Gadhafi has a history of cultivating mercenary groups, both overseas and inside Libya itself. Al Jazeera broadcast images of foreign passports, allegedly taken by rebels from Gadhafi-supporting foreign fighters. Citizens of Ethiopia, Djibouti and Somalia were among them, and Al Arabiya reports that in Ghana and Nigeria, Gadhafi is posting ads for $2,000-per-day work as soldiers in Libya. Videos have circulated of soldiers, allegedly from French-speaking West Africa, where Gadhafi began trying to start an Islamic state in the early 1970s. The French-speaking killers are said to wear yellow hats.
What still isn’t clear is why Gadhafi would trust foreign mercenaries more than his own soldiers, who have served him much longer and have more to lose if the revolution succeeds.
Gadhafi has links to non-Libyan African fighters but will have a hard time buying real loyalty, according to Marielle Debos, a political scientist who studies soldiers and mercenaries from Chad, Libya’s southern neighbor. Many Chadians lived in Libya under Gadhafi’s protection after backing the losing, Libyan-backed side in Chad’s civil war.
“Gadhafi supported some of them, but for them it was just strategic,” Debos said. “If I were Gadhafi, I wouldn’t trust them.”
Gerard Prunier, an historian who knew Gadhafi-funded mercenaries in Sudan’s Darfur province in the 1980s, guessed that if Gadhafi has succeeded in drawing in African mercenaries, they are likely from the same groups he funded decades ago, called the “Islamic Legion.” A pan-African paramilitary force, they were eventually humiliated in battle and disbanded.
“Like for any mercenary, white or otherwise, you just pay. The question is how good they are,” Prunier said. For now, as long as they continue to face resistance from normal Libyans, and not whole military units that switch sides, these mercenaries could remain deadly and effective.
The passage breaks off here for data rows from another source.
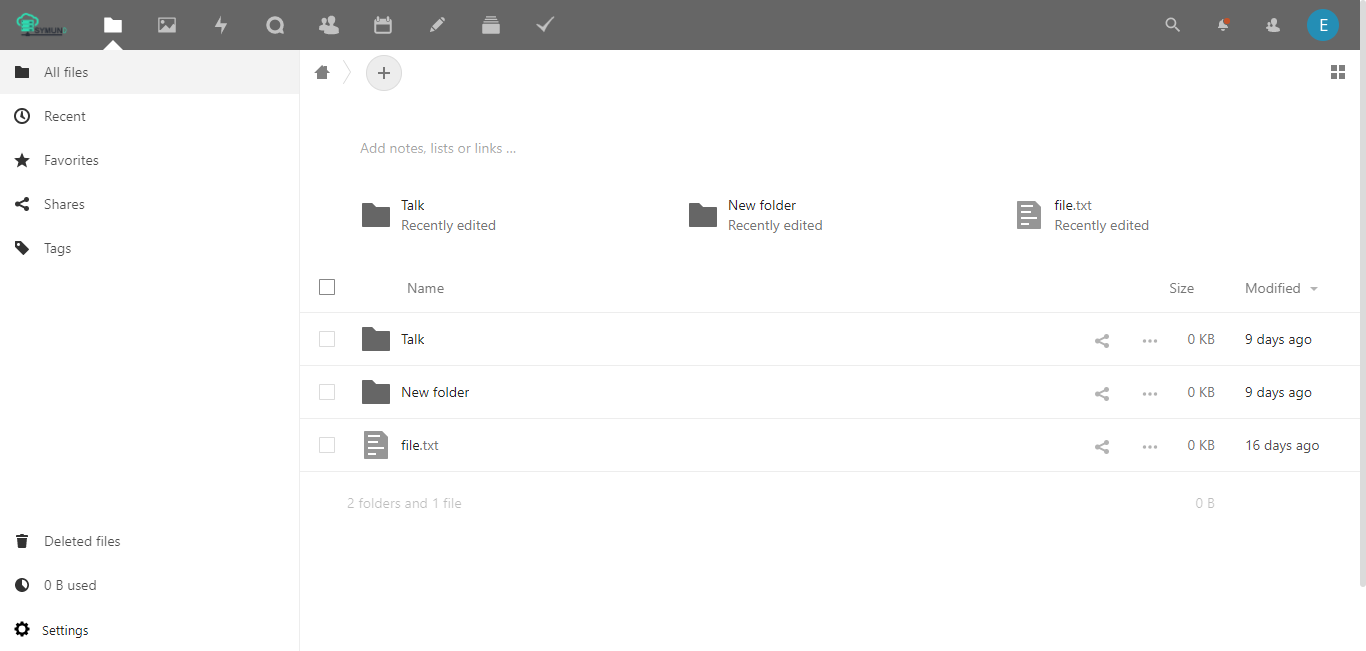
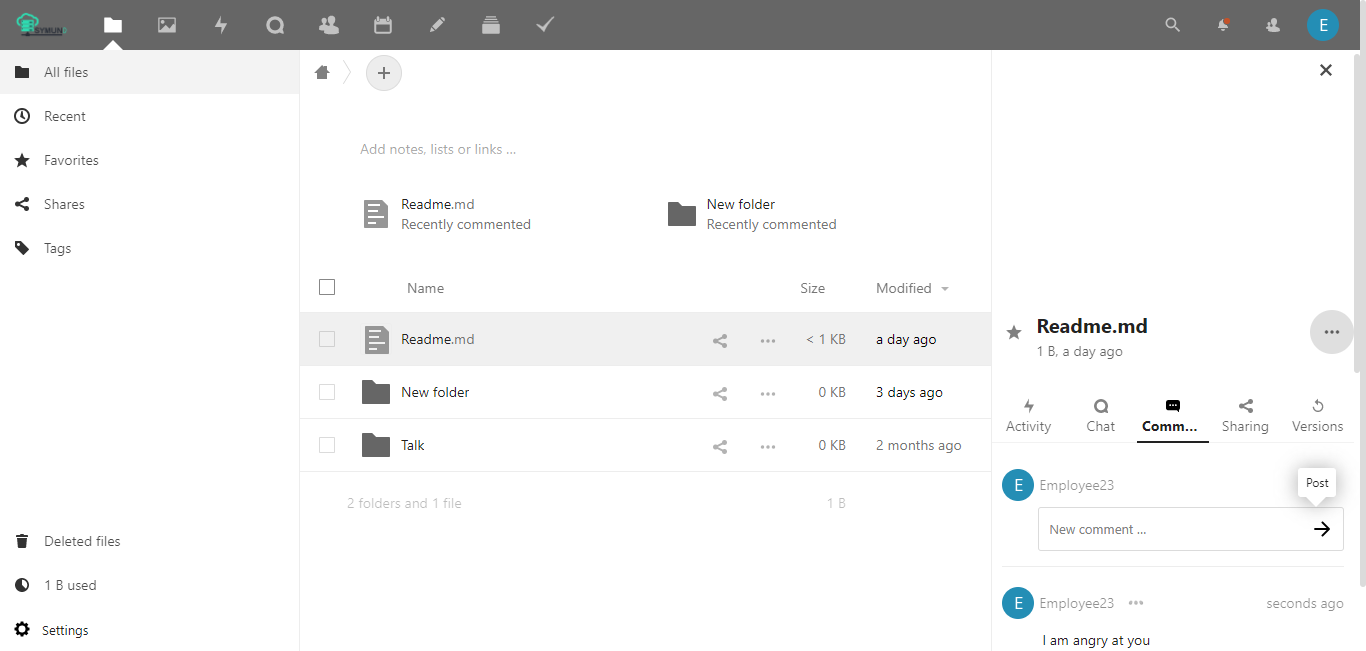
All work is done

diff --git a/target/default-html-reports/report.js b/target/default-html-reports/report.js
@@ -63,7 +63,7 @@ formatter.result({
   "status": "passed"
 });
 formatter.scenario({
-  "name": "A comment box should be displayed",
+  "name": "the user should be able to comment",
   "description": "",
   "keyword": "Scenario",
   "tags": [
@@ -73,41 +73,41 @@ formatter.scenario({
   ]
 });
 formatter.step({
-  "name": "the user clicks dots for comments",
+  "name": "the user enters comment \"I am angry at you\"",
   "keyword": "Given "
 });
 formatter.match({
-  "location": "com.symund.step_definitions.CommentStepDefs.theUserClicksDotsForComments()"
+  "location": "com.symund.step_definitions.CommentStepDefs.theUserEntersComment(java.lang.String)"
 });
 formatter.result({
   "status": "passed"
 });
 formatter.step({
-  "name": "the user clicks Details",
+  "name": "the user clicks comment arrow button",
   "keyword": "And "
 });
 formatter.match({
-  "location": "com.symund.step_definitions.DetailsFileFolder_StepDefs.the_user_clicks_Details()"
+  "location": "com.symund.step_definitions.CommentStepDefs.theUserClicksCommentArrowButton()"
 });
 formatter.result({
   "status": "passed"
 });
 formatter.step({
-  "name": "the user clicks comments",
+  "name": "the user\u0027s username should be seen",
   "keyword": "And "
 });
 formatter.match({
-  "location": "com.symund.step_definitions.CommentStepDefs.theUserClicksComments()"
+  "location": "com.symund.step_definitions.CommentStepDefs.theUserSUsernameShouldBeSeen()"
 });
 formatter.result({
   "status": "passed"
 });
 formatter.step({
-  "name": "the comments box should be displayed",
-  "keyword": "Then "
+  "name": "the box is emptied for new comment",
+  "keyword": "And "
 });
 formatter.match({
-  "location": "com.symund.step_definitions.CommentStepDefs.theCommentsBoxShouldBeDisplayed()"
+  "location": "com.symund.step_definitions.CommentStepDefs.theBoxIsEmptiedForNewComment()"
 });
 formatter.result({
   "status": "passed"
@@ -174,7 +174,7 @@ formatter.result({
   "status": "passed"
 });
 formatter.scenario({
-  "name": "the user should be able to comment",
+  "name": "the user should be edit and delete the comment",
   "description": "",
   "keyword": "Scenario",
   "tags": [
@@ -184,18 +184,38 @@ formatter.scenario({
   ]
 });
 formatter.step({
-  "name": "the user enters comment \"I love you \"",
+  "name": "the user clicks dots next to user name",
   "keyword": "Given "
 });
 formatter.match({
-  "location": "com.symund.step_definitions.CommentStepDefs.theUserEntersComment(java.lang.String)"
+  "location": "com.symund.step_definitions.CommentStepDefs.the_user_clicks_dots_next_to_user_name()"
+});
+formatter.result({
+  "status": "passed"
+});
+formatter.step({
+  "name": "the user clicks Edit comment",
+  "keyword": "And "
+});
+formatter.match({
+  "location": "com.symund.step_definitions.CommentStepDefs.the_user_clicks_Edit_comment()"
+});
+formatter.result({
+  "status": "passed"
+});
+formatter.step({
+  "name": "the user deletes the old comment and writes \"i like you actually\"",
+  "keyword": "And "
+});
+formatter.match({
+  "location": "com.symund.step_definitions.CommentStepDefs.the_user_deletes_the_old_comment_and_writes_new_one(java.lang.String)"
 });
 formatter.result({
   "status": "passed"
 });
 formatter.step({
   "name": "the user clicks comment arrow button",
-  "keyword": "And "
+  "keyword": "Then "
 });
 formatter.match({
   "location": "com.symund.step_definitions.CommentStepDefs.theUserClicksCommentArrowButton()"
@@ -204,21 +224,41 @@ formatter.result({
   "status": "passed"
 });
 formatter.step({
-  "name": "the user\u0027s username should be seen",
-  "keyword": "And "
+  "name": "verify that the comment is edited",
+  "keyword": "Then "
 });
 formatter.match({
-  "location": "com.symund.step_definitions.CommentStepDefs.theUserSUsernameShouldBeSeen()"
+  "location": "com.symund.step_definitions.CommentStepDefs.verify_that_the_comment_is_edited()"
 });
 formatter.result({
   "status": "passed"
 });
 formatter.step({
-  "name": "the box is emptied for new comment",
+  "name": "the user clicks dots next to user name",
+  "keyword": "Then "
+});
+formatter.match({
+  "location": "com.symund.step_definitions.CommentStepDefs.the_user_clicks_dots_next_to_user_name()"
+});
+formatter.result({
+  "status": "passed"
+});
+formatter.step({
+  "name": "the user clicks Delete comment button",
   "keyword": "And "
 });
 formatter.match({
-  "location": "com.symund.step_definitions.CommentStepDefs.theBoxIsEmptiedForNewComment()"
+  "location": "com.symund.step_definitions.CommentStepDefs.the_user_clicks_Delete_comment_button()"
+});
+formatter.result({
+  "status": "passed"
+});
+formatter.step({
+  "name": "verify that the comment is deleted",
+  "keyword": "And "
+});
+formatter.match({
+  "location": "com.symund.step_definitions.CommentStepDefs.verifyThatTheCommentIsDeleted()"
 });
 formatter.result({
   "status": "passed"

diff --git a/src/test/java/com/symund/step_definitions/CommentStepDefs.java b/src/test/java/com/symund/step_definitions/CommentStepDefs.java
@@ -2,14 +2,17 @@ package com.symund.step_definitions;
 
 import com.symund.pages.CommentsPage;
 import com.symund.utilities.BrowserUtils;
+import com.symund.utilities.Driver;
 import io.cucumber.java.en.And;
 import io.cucumber.java.en.Given;
 import io.cucumber.java.en.Then;
-import io.cucumber.java.en.When;
 import org.junit.Assert;
+import org.openqa.selenium.JavascriptExecutor;
 
 public class CommentStepDefs {
-    CommentsPage commentsPage=new CommentsPage();
+    CommentsPage commentsPage = new CommentsPage();
+    public static String commentInput;
+
     @Given("the user clicks dots for comments")
     public void theUserClicksDotsForComments() {
         BrowserUtils.waitFor(2);
@@ -27,8 +30,9 @@ public class CommentStepDefs {
     }
 
     @Given("the user enters comment {string}")
-    public void theUserEntersComment(String String) {
-        commentsPage.CommentBox.sendKeys(String);
+    public void theUserEntersComment(String comment) {
+        commentInput=comment;
+        commentsPage.CommentBox.sendKeys(comment);
     }
 
     @And("the user clicks comment arrow button")
@@ -38,7 +42,7 @@ public class CommentStepDefs {
 
     @And("the user's username should be seen")
     public void theUserSUsernameShouldBeSeen() {
-        Assert.assertEquals(commentsPage.ExpectedUsername.getText(),commentsPage.ActualUsername.getText());
+        Assert.assertEquals(commentsPage.ExpectedUsername.getText(), commentsPage.ActualUsername.getText());
         System.out.println(commentsPage.ExpectedUsername.getText());
         System.out.println(commentsPage.ActualUsername.getText());
 
@@ -48,7 +52,53 @@ public class CommentStepDefs {
 
     @And("the box is emptied for new comment")
     public void theBoxIsEmptiedForNewComment() {
-        String emptyBox= commentsPage.CommentBox.getAttribute("data-placeholder");
+        String emptyBox = commentsPage.CommentBox.getAttribute("data-placeholder");
         System.out.println(emptyBox);
     }
+
+    @Given("the user clicks Edit comment")
+    public void the_user_clicks_Edit_comment() {
+        commentsPage.EditBtn.click();
+    }
+
+    @Given("the user deletes the old comment and writes {string}")
+    public void the_user_deletes_the_old_comment_and_writes_new_one(String newComment) throws InterruptedException {
+        System.out.println(commentsPage.CommentBoxEdit.getText());
+        commentsPage.CommentBoxEdit.clear();
+        commentsPage.CommentBoxEdit.sendKeys(newComment);
+        commentsPage.ArrowBtn1.click();
+        Thread.sleep(4000);
+    }
+
+    @Then("verify that the comment is edited")
+    public void verify_that_the_comment_is_edited() {
+
+        String actualText = commentsPage.newEdited.getAttribute("outerHTML");
+        System.out.println(actualText);
+        String result=actualText.split(">")[1].split("<")[0];
+        System.out.println(result);
+        System.out.println(commentInput);
+        Assert.assertNotEquals(commentInput,result);
+    }
+
+    @Then("the user clicks dots next to user name")
+    public void the_user_clicks_dots_next_to_user_name() {
+        commentsPage.dotsNextToUsername.click();
+
+    }
+
+    @Then("the user clicks Delete comment button")
+    public void the_user_clicks_Delete_comment_button() throws InterruptedException {
+        commentsPage.DeleteBtn.click();
+        Thread.sleep(2000);
+    }
+
+    @And("verify that the comment is deleted")
+    public void verifyThatTheCommentIsDeleted() {
+        String actualText = commentsPage.newEdited.getAttribute("outerHTML");
+        System.out.println(actualText);
+        String result=actualText.split(">")[1].split("<")[0];
+        Assert.assertNotEquals(commentInput,result);
+    }
+
 }

diff --git a/src/test/java/com/symund/pages/CommentsPage.java b/src/test/java/com/symund/pages/CommentsPage.java
@@ -20,4 +20,18 @@ public class CommentsPage {
     public WebElement ActualUsername;
     @FindBy(xpath = "(//div[.='Employee23'])[1]")
     public WebElement ExpectedUsername;
+    @FindBy(xpath = "(//li[@class='comment']//a[@class='action more icon icon-more has-tooltip'])[1]")
+    public WebElement dotsNextToUsername;
+    @FindBy(linkText = "Edit comment")
+    public WebElement EditBtn;
+    @FindBy(linkText = "Delete comment")
+    public WebElement DeleteBtn;
+    @FindBy(xpath = "(//div[@data-placeholder='New comment …'])[2]")
+    public WebElement CommentBoxEdit;
+    @FindBy(xpath = "(//div[@class='message'])[2]")
+    public WebElement EditedMessage;
+    @FindBy(xpath = "(//input[@type='submit'])[3]")
+    public WebElement ArrowBtn1;
+    @FindBy(xpath = "(//ul[@class='comments']//li//div[@class='message'])[1]")
+    public WebElement newEdited;
 }

diff --git a/src/test/java/com/symund/pages/BasePage.java b/src/test/java/com/symund/pages/BasePage.java
@@ -63,7 +63,7 @@ public class BasePage {
     public WebElement download;
 
     @FindBy(linkText = "Delete folder")
-    public WebElement deleteFolder;
+    public WebElement   deleteFolder;
 
     @FindBy(css = "[id='app-navigation']>ul>li>a")
     public List<WebElement> leftNavigationMenuOptions;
But already, there are many reports from mutinies among the Libyan military. The rebels are arming themselves and preparing for the mercenary threat. If the mercenaries are the type Prunier meant, the Gadhafi-backed Africans may melt away.
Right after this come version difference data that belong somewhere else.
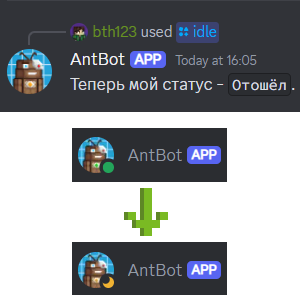
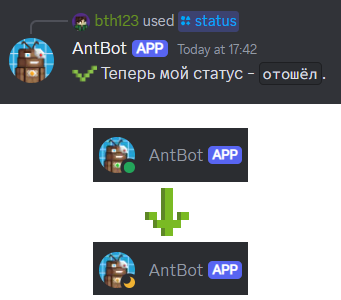
⚫Updated /status w

diff --git a/wiki/commands.md b/wiki/commands.md
@@ -3,13 +3,12 @@
 
 # Админские
 
-## Команды меняющие статус
-> Меняют статус, также изменяют аватарку антбота в соответствии с установленным статусом
+## status
+> Меняет статус, также изменяет аватарку антбота в соответствии с установленным статусом
 > ### Использование
-> /{статус}
+> /status {статус}
 > ### Примиер
-> - /idle
-> - /dnd
+> - /status dnd
 > 
 > ![statusass](statuses.png)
“They’d kill their own grandmother for a price,” Prunier said. “But show them a gun, and they tend to run and hide.”